Task:
Check each line of the material below for "Components" and copy those where it appears.

Material shown:
-*-*-
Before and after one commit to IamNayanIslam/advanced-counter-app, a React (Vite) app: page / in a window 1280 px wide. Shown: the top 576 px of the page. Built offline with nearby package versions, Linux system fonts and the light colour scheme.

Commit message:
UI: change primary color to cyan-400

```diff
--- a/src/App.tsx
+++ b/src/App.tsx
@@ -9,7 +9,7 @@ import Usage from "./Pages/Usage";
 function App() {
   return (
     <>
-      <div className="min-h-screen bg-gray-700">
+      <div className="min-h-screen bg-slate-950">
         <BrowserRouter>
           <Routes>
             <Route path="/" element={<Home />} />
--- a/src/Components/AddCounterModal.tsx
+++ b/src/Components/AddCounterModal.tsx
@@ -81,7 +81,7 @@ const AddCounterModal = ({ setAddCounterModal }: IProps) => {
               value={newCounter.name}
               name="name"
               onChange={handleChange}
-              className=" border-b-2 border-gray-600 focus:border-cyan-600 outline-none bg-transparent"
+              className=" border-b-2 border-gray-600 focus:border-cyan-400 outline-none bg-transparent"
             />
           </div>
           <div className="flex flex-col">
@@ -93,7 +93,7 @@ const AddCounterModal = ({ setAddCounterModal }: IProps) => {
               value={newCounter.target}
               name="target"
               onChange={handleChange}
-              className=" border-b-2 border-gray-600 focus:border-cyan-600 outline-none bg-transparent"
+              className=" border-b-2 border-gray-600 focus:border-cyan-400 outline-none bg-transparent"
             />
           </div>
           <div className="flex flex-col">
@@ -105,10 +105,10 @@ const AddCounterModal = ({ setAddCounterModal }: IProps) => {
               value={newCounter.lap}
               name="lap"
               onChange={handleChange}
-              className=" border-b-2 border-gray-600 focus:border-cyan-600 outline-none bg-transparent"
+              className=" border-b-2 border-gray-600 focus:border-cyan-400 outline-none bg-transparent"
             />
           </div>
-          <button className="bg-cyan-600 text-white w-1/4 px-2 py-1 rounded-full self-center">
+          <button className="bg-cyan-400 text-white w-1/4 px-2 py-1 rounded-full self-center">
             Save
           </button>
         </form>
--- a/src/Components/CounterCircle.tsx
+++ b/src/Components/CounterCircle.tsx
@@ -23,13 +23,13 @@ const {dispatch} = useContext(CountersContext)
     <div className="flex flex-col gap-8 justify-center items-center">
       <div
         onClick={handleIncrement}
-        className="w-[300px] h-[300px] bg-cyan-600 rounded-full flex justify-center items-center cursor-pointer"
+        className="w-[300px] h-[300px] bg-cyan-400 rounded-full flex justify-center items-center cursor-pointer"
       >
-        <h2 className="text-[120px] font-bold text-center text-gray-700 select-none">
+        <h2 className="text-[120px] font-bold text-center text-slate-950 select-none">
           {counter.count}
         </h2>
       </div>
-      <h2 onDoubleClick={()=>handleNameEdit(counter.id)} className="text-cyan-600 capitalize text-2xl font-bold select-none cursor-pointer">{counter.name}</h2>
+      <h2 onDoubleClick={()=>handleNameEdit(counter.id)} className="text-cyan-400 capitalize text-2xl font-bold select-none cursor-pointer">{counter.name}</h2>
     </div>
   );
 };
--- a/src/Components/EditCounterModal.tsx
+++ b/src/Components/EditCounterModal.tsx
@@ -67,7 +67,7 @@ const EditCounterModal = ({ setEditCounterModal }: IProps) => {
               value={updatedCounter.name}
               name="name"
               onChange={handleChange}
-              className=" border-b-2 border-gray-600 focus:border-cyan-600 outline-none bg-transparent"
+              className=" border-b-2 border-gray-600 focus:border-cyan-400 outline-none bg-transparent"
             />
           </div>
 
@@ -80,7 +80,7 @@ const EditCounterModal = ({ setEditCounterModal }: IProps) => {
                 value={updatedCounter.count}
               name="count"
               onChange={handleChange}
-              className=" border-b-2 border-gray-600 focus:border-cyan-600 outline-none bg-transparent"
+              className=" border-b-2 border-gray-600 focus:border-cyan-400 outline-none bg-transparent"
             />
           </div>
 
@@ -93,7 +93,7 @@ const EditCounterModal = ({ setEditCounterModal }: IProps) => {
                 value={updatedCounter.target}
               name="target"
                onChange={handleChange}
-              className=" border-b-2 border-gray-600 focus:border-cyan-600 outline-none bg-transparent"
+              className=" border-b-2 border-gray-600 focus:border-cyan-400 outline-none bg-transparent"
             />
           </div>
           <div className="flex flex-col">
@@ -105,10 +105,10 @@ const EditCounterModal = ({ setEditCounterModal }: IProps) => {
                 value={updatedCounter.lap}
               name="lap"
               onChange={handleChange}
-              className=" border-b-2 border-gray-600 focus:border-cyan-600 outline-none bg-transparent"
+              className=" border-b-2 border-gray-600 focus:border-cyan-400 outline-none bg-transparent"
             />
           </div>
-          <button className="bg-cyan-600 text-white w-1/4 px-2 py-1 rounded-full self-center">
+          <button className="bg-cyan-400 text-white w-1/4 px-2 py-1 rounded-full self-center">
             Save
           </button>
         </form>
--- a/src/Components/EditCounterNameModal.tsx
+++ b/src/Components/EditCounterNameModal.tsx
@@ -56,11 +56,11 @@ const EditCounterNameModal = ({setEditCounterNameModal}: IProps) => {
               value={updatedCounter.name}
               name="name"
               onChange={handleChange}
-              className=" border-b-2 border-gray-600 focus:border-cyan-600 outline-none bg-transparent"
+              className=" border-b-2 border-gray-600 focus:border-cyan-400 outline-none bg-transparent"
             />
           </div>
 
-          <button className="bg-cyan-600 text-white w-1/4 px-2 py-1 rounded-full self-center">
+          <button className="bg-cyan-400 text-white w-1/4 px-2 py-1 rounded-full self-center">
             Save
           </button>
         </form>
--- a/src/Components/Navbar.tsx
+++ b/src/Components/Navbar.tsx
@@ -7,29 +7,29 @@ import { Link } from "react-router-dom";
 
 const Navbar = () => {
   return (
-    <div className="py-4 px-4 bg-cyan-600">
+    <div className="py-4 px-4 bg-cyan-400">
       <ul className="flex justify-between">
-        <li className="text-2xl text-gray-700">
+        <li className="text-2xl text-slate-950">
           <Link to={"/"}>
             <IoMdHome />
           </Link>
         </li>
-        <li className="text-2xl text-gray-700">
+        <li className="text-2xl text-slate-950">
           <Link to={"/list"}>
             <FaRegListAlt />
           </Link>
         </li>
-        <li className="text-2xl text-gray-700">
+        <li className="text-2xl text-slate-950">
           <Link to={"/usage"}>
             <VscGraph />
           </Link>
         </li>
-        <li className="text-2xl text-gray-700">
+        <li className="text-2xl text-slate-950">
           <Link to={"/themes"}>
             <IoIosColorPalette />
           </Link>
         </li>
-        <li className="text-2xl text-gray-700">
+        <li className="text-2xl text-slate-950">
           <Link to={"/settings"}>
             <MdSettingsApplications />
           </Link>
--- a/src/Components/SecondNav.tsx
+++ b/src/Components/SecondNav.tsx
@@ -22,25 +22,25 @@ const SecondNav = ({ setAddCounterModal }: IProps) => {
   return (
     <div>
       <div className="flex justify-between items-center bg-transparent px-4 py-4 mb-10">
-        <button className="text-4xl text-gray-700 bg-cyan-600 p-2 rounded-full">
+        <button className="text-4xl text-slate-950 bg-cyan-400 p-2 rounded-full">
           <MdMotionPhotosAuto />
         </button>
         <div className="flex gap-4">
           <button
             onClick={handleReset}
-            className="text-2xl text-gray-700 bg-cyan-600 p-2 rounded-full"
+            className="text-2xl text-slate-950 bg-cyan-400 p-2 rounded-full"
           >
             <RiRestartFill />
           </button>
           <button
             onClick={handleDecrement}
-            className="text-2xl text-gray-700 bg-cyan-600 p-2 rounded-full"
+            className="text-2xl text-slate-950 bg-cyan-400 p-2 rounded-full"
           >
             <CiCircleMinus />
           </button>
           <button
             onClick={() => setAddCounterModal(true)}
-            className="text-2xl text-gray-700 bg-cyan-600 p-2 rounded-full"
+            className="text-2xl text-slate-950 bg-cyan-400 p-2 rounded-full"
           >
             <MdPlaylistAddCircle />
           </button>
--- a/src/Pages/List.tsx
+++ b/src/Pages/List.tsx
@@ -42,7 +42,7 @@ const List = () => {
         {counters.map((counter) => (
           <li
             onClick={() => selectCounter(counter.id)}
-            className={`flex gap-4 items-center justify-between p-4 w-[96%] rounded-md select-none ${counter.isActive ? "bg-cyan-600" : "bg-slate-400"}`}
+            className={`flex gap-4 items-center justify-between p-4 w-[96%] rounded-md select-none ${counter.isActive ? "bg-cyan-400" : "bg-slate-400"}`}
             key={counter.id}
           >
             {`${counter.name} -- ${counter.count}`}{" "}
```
-*-*-
Your solution:
--- a/src/Components/AddCounterModal.tsx
+++ b/src/Components/AddCounterModal.tsx
--- a/src/Components/CounterCircle.tsx
+++ b/src/Components/CounterCircle.tsx
--- a/src/Components/EditCounterModal.tsx
+++ b/src/Components/EditCounterModal.tsx
--- a/src/Components/EditCounterNameModal.tsx
+++ b/src/Components/EditCounterNameModal.tsx
--- a/src/Components/Navbar.tsx
+++ b/src/Components/Navbar.tsx
--- a/src/Components/SecondNav.tsx
+++ b/src/Components/SecondNav.tsx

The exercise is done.